My point is, don’t let yourself be fooled. Your motivation comes from yourself, and if you find yourself always blaming outside influences, maybe take a minute to breathe and realise just why you’re avoiding your horse.
If your avoidance comes from nerves, you don’t have to ride your horse. I know, you’ll have to endure looks around the stables, but be happy to be one of those ‘horse hippies’ sometimes – It will pay off one day. Do yourself a favour though, and get some instruction. Look on the weather sites (I know, trust is gone after that giant Perth storm in 2010 but let’s just rebuild bridges) and try to find a day where you can get an instructor in. If funds don’t permit this, perhaps find time to at least ride with a friend. Usually this can help calm your nerves.
If your life is just so stressful at the moment, and you can hardly find energy or time to look after yourself, your family or your horse, then stop for a moment.

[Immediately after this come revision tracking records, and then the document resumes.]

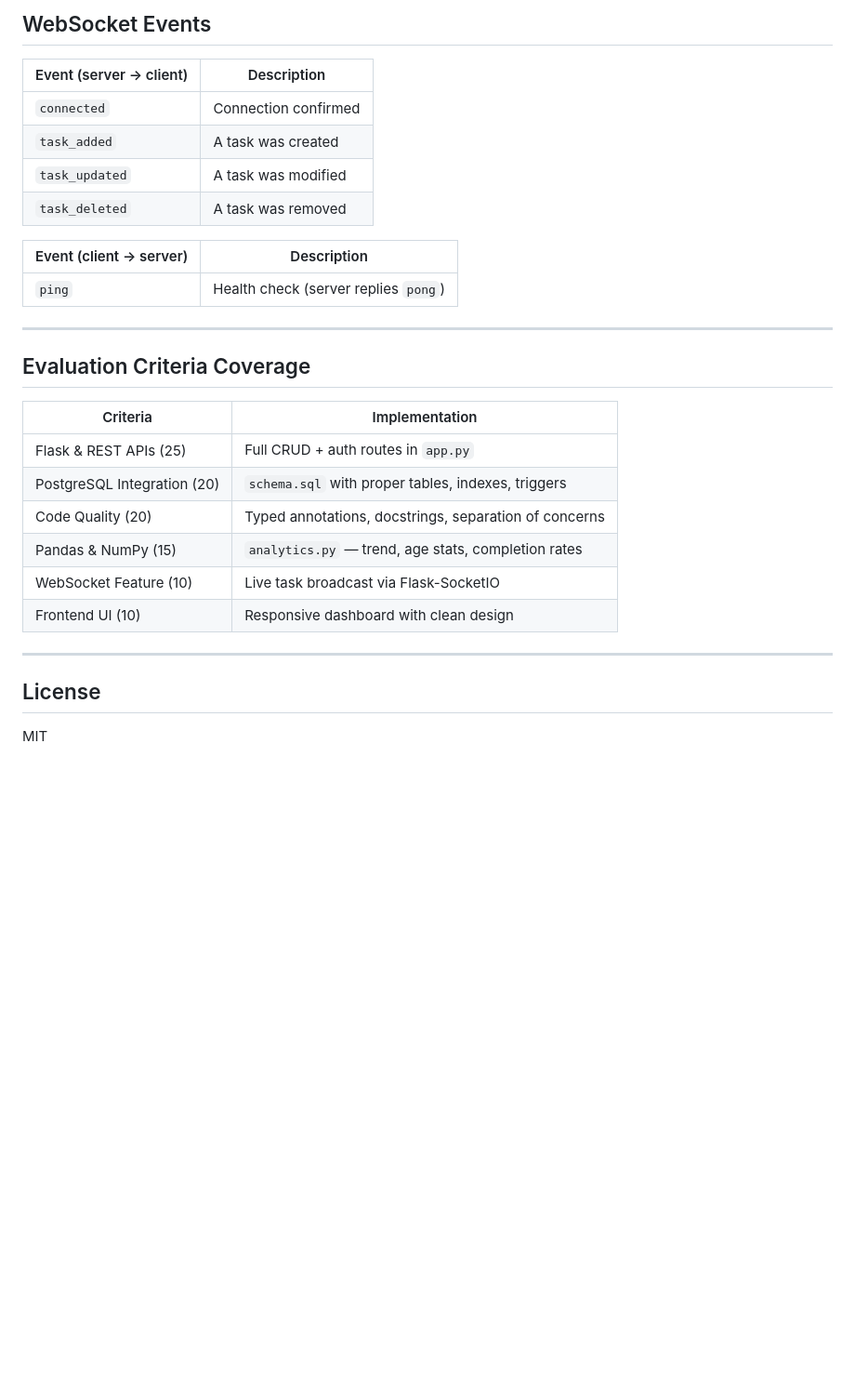
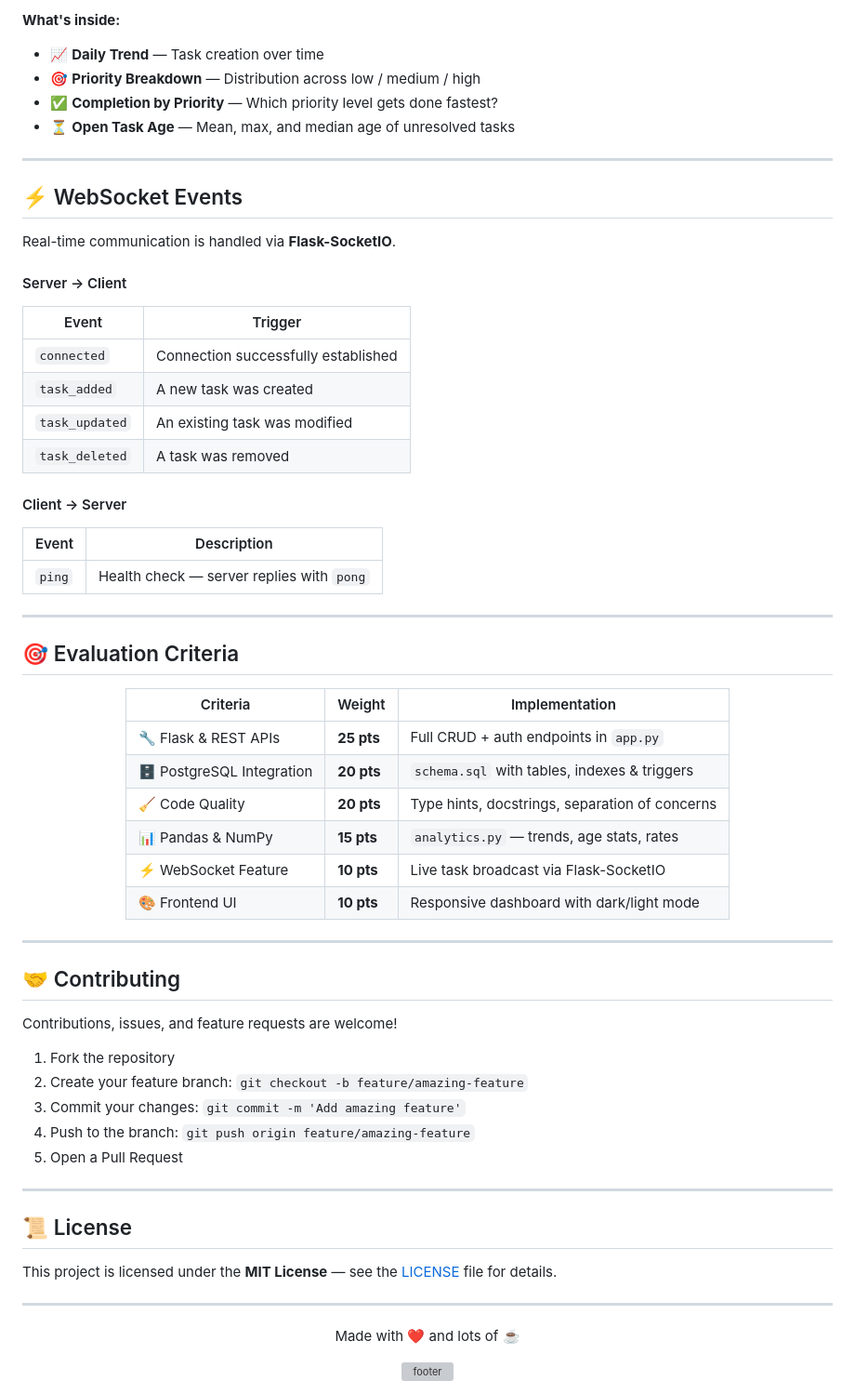
Before and after one commit to C0D3K0NG/Smart-Task-Management-System, a Markdown page: README.md, the part around one of its changes. Shown at 93% size. GitHub-like rendering; blank space fills up the shorter version; grey boxes are pictures that could not be loaded.

```diff
--- a/README.md
+++ b/README.md
@@ -187,32 +280,73 @@ Visit **http://localhost:5000**
 
-## WebSocket Events
+**What's inside:**
 
-| Event (server → client) | Description |
-|--------------------------|-------------|
-| `connected` | Connection confirmed |
-| `task_added` | A task was created |
-| `task_updated` | A task was modified |
-| `task_deleted` | A task was removed |
-
-| Event (client → server) | Description |
-|--------------------------|-------------|
-| `ping` | Health check (server replies `pong`) |
+- 📈 **Daily Trend** — Task creation over time
+- 🎯 **Priority Breakdown** — Distribution across low / medium / high
+- ✅ **Completion by Priority** — Which priority level gets done fastest?
+- ⏳ **Open Task Age** — Mean, max, and median age of unresolved tasks
 
 ---
 
-## Evaluation Criteria Coverage
+## ⚡ WebSocket Events
 
-| Criteria | Implementation |
-|----------|---------------|
-| Flask & REST APIs (25) | Full CRUD + auth routes in `app.py` |
-| PostgreSQL Integration (20) | `schema.sql` with proper tables, indexes, triggers |
-| Code Quality (20) | Typed annotations, docstrings, separation of concerns |
-| Pandas & NumPy (15) | `analytics.py` — trend, age stats, completion rates |
-| WebSocket Feature (10) | Live task broadcast via Flask-SocketIO |
-| Frontend UI (10) | Responsive dashboard with clean design |
+Real-time communication is handled via **Flask-SocketIO**.
+
+#### Server → Client
+
+| Event | Trigger |
+|-------|---------|
+| `connected` | Connection successfully established |
+| `task_added` | A new task was created |
+| `task_updated` | An existing task was modified |
+| `task_deleted` | A task was removed |
+
+#### Client → Server
+
+| Event | Description |
+|-------|-------------|
+| `ping` | Health check — server replies with `pong` |
 
 ---
 
-## License
+## 🎯 Evaluation Criteria
 
-MIT
+<div align="center">
+
+| Criteria | Weight | Implementation |
+|----------|--------|---------------|
+| 🔧 Flask & REST APIs | **25 pts** | Full CRUD + auth endpoints in `app.py` |
+| 🗄️ PostgreSQL Integration | **20 pts** | `schema.sql` with tables, indexes & triggers |
+| 🧹 Code Quality | **20 pts** | Type hints, docstrings, separation of concerns |
+| 📊 Pandas & NumPy | **15 pts** | `analytics.py` — trends, age stats, rates |
+| ⚡ WebSocket Feature | **10 pts** | Live task broadcast via Flask-SocketIO |
+| 🎨 Frontend UI | **10 pts** | Responsive dashboard with dark/light mode |
+
+</div>
+
+---
+
+## 🤝 Contributing
+
+Contributions, issues, and feature requests are welcome!
+
+1. Fork the repository
+2. Create your feature branch: `git checkout -b feature/amazing-feature`
+3. Commit your changes: `git commit -m 'Add amazing feature'`
+4. Push to the branch: `git push origin feature/amazing-feature`
+5. Open a Pull Request
+
+---
+
+## 📜 License
+
+This project is licensed under the **MIT License** — see the [LICENSE](LICENSE) file for details.
+
+---
+
+<div align="center">
+
+Made with ❤️ and lots of ☕
+
+<img src="https://capsule-render.vercel.app/api?type=waving&color=6C63FF&height=120&section=footer" width="100%" alt="footer" />
+
+</div>
```
Also changed, not shown: other parts of README.md (+176 -83 lines).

Think on what can change to help yourself feel better, or give you time to work your horse. Consider your horse’s perspective – do they thrive on regular riding? If they’re happy as larry chilling in the paddock without getting ridden, and have enough space to run and be free, as well as socialise with other horses, then let them have a holiday till your sort yourself out. If not, you’ll need to think about perhaps getting a friend to ride, to lease him out or to put him on spell. This of course, is only if you really aren’t even finding time to see him.

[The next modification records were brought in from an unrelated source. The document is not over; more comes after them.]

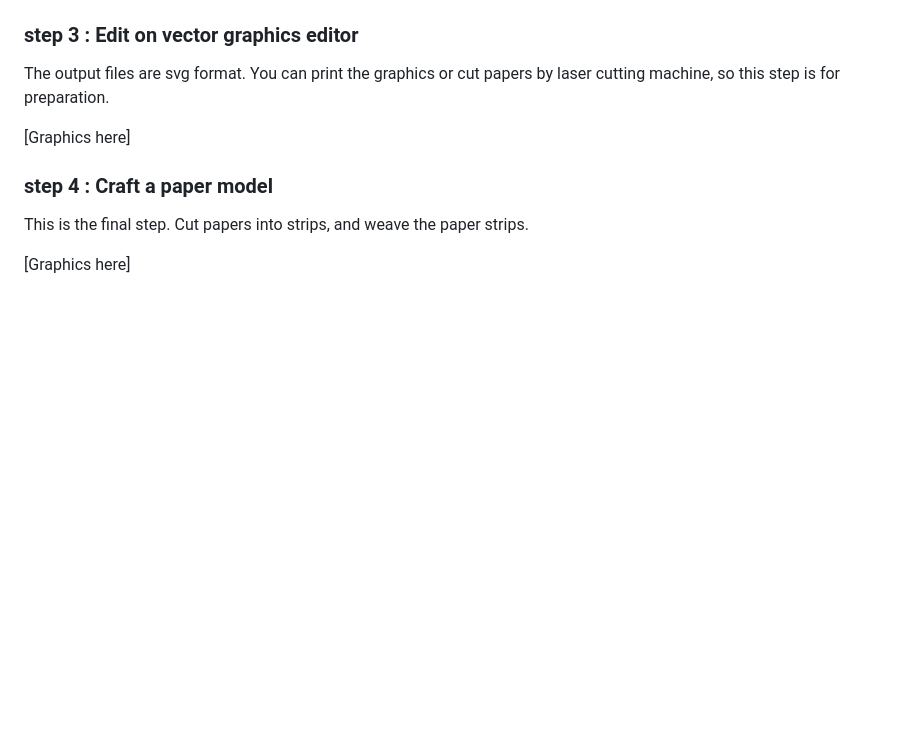
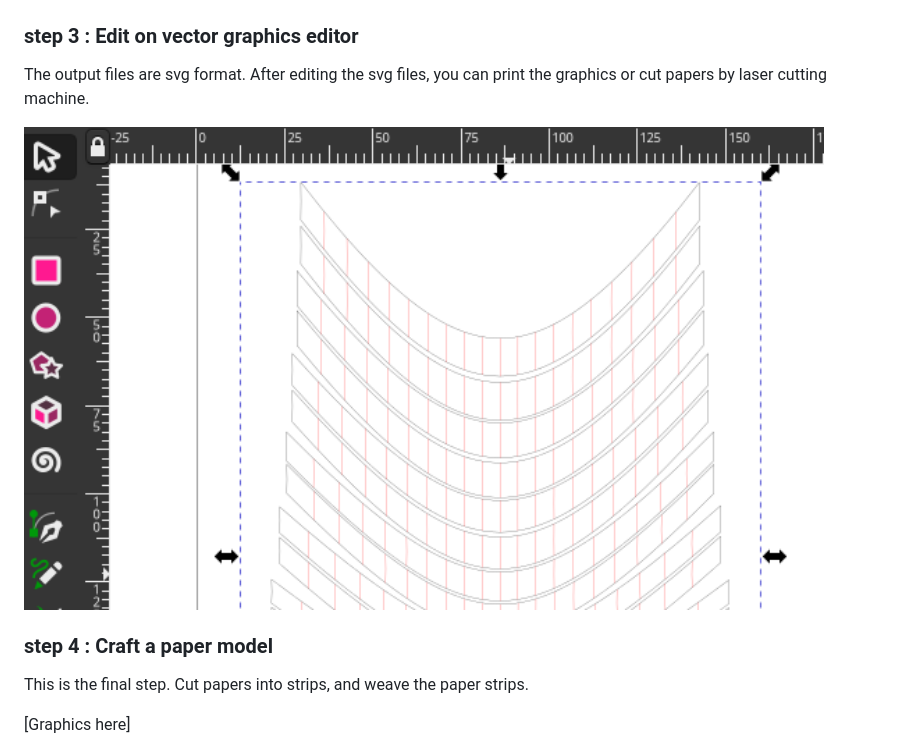
Before and after one commit to hyrodium/ElasticSurfaceEmbedding.jl, a Markdown page: README.md, the part around the change. GitHub-like rendering; pictures changed too: docs/src/img/inkscape.png (added); blank space fills up the shorter version.

```diff
--- a/README.md
+++ b/README.md
@@ -33,9 +33,9 @@ The image below is a result for the domain D_1.
 
 ### step 3 : Edit on vector graphics editor
 The output files are svg format.
-You can print the graphics or cut papers by laser cutting machine, so this step is for preparation.
+After editing the svg files, you can print the graphics or cut papers by laser cutting machine.
 
-[Graphics here]
+<img src="docs/src/img/inkscape.png" width="800">
 
 ### step 4 : Craft a paper model
 This is the final step.
```
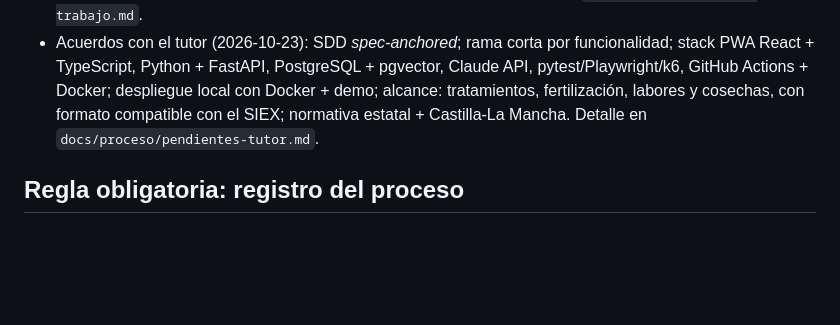
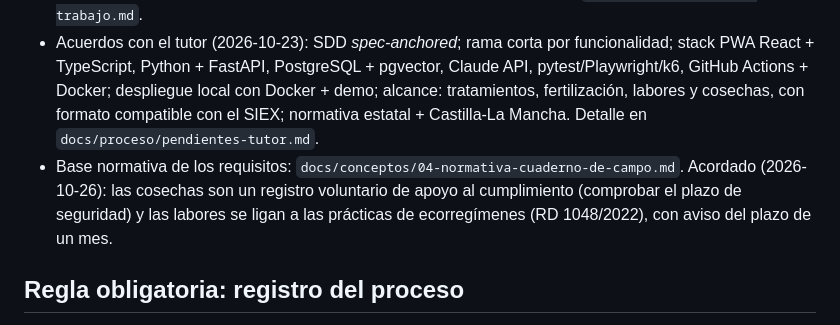
Before and after one commit to Frandelgado01/DelgadoRodriguezFranciscoJavier-TFG, a Markdown page: CLAUDE.md, the part around the change. GitHub-like rendering; blank space fills up the shorter version.

```diff
--- a/CLAUDE.md
+++ b/CLAUDE.md
@@ -15,6 +15,9 @@ el alumno especifica y aprueba, el agente planifica e implementa, el pipeline CI
   TypeScript, Python + FastAPI, PostgreSQL + pgvector, Claude API, pytest/Playwright/k6, GitHub Actions + Docker;
   despliegue local con Docker + demo; alcance: tratamientos, fertilización, labores y cosechas, con formato
   compatible con el SIEX; normativa estatal + Castilla-La Mancha. Detalle en `docs/proceso/pendientes-tutor.md`.
+- Base normativa de los requisitos: `docs/conceptos/04-normativa-cuaderno-de-campo.md`. Acordado (2026-10-26):
+  las cosechas son un registro voluntario de apoyo al cumplimiento (comprobar el plazo de seguridad) y las
+  labores se ligan a las prácticas de ecorregímenes (RD 1048/2022), con aviso del plazo de un mes.
 
 ## Regla obligatoria: registro del proceso
 
```
Also changed, not shown: docs/proceso/registro-iteraciones.md (+2 -2 lines).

If you’re just being lazy….Get off ya butt! You’re a horse owner. You shovel poo, clean out gross wounds, drag a 500kg animal on a rope, dare them to kick out at you again – you have no reason to be lazy, as you’ve proven before that you have the guts, the attitude and the ability to get up after your horse, so get up after yourself and get moving!
Or maybe you’re stagnant. You have no idea of what to do, no goals, no program. Well, sort that out and you’ll be amazed how much motivation you get from just realising what you want to do and what you want to get out of your time. If you need a bit of inspiration, Google is your friend. Motivational and inspirational videos are also the best!
Other methods to help you find motivation are:
- Work out your schedule at the start of the week, and pinpoin the days (thinking of the weather) that you can fit in a workout
- Even short sessions would be beneficial
- Get help if you need it, whether it’s more help at home to free up time at the stables (everyones wish, but might not be possible for everyone)
- Manage your time better. Write down everything you need to do, and set down times for them.
In summary, motivation comes from within! Take a minute to realise why you’re lacking motivation, write them down, then rip it all to tiny pieces. Watch some inspirational videos, realise your goals, and get working. And never expect tomorrow to be a better day (without evidence, at least, such as a reputable weather forecast).Ensure you look after yourself, and your horse – know your limits, and if it’s been a long break, ease back into it slowly. Take your time and try to start off with little expectation or pressure, as you will then find once again that you are happy and enjoying working your horse again, no matter the weather!